→ **What the exercise asks**
Every record below is to be restated verbatim, though its images are not.

── Records for this task

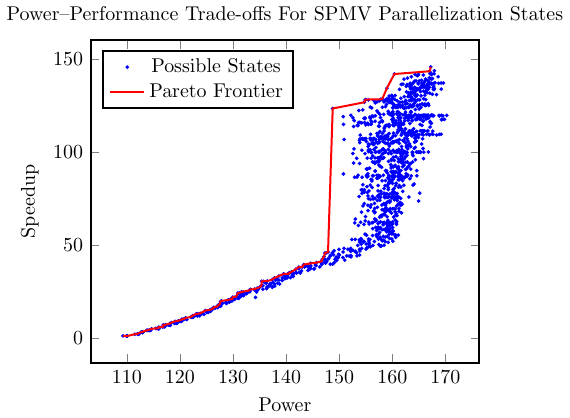
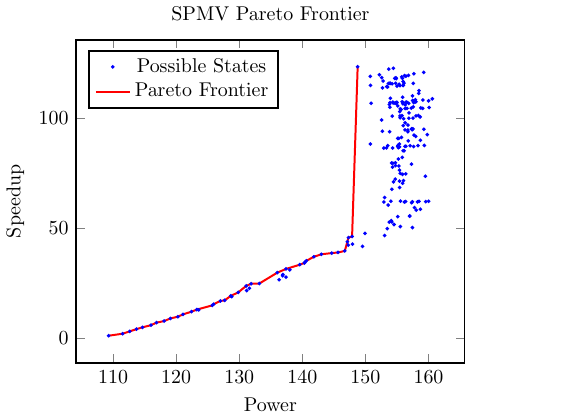
Before and after one commit to gtcasl/hpc-task-pareto-frontiers, a LaTeX figure (doc/pareto-power.tex): the whole page. Compiled offline with pdfLaTeX.

Commit message:
figs for call

```diff
--- a/doc/pareto-power.tex
+++ b/doc/pareto-power.tex
@@ -9,14 +9,13 @@
     \begin{axis}[
             xlabel={Power},
             ylabel={Speedup},
-            clip mode=individual,
             line width=1pt,
-            title={Power--Performance Trade-offs For SPMV Parallelization States},
+            title={SPMV Pareto Frontier},
             legend entries={Possible States,Pareto Frontier},
             legend pos=north west,
         ]
-        \addplot+[mark=*,mark size=0.3,only marks] table [col sep=comma,x=power,y=speedup]{../experiments/problemsize/spmv.all.csv};
-        \addplot+[mark=none] table [col sep=comma,x=power,y=speedup]{../experiments/problemsize/pareto.all.csv};
+        \addplot+[mark=*,mark size=0.3,only marks] table [col sep=comma,x=power,y=speedup]{../experiments/problemsize/spmv.100.csv};
+        \addplot+[mark=none] table [col sep=comma,x=power,y=speedup]{../experiments/problemsize/pareto.100.csv};
     \end{axis}
 \end{tikzpicture}
 \end{document}
```
Also changed, not shown: doc/pareto-probsize.tex (+1 -1 lines).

────

→ **Written response**
Before and after one commit to gtcasl/hpc-task-pareto-frontiers, a LaTeX figure (doc/pareto-power.tex): the whole page. Compiled offline with pdfLaTeX.

Commit message:
figs for call

```diff
--- a/doc/pareto-power.tex
+++ b/doc/pareto-power.tex
@@ -9,14 +9,13 @@
     \begin{axis}[
             xlabel={Power},
             ylabel={Speedup},
-            clip mode=individual,
             line width=1pt,
-            title={Power--Performance Trade-offs For SPMV Parallelization States},
+            title={SPMV Pareto Frontier},
             legend entries={Possible States,Pareto Frontier},
             legend pos=north west,
         ]
-        \addplot+[mark=*,mark size=0.3,only marks] table [col sep=comma,x=power,y=speedup]{../experiments/problemsize/spmv.all.csv};
-        \addplot+[mark=none] table [col sep=comma,x=power,y=speedup]{../experiments/problemsize/pareto.all.csv};
+        \addplot+[mark=*,mark size=0.3,only marks] table [col sep=comma,x=power,y=speedup]{../experiments/problemsize/spmv.100.csv};
+        \addplot+[mark=none] table [col sep=comma,x=power,y=speedup]{../experiments/problemsize/pareto.100.csv};
     \end{axis}
 \end{tikzpicture}
 \end{document}
```
Also changed, not shown: doc/pareto-probsize.tex (+1 -1 lines).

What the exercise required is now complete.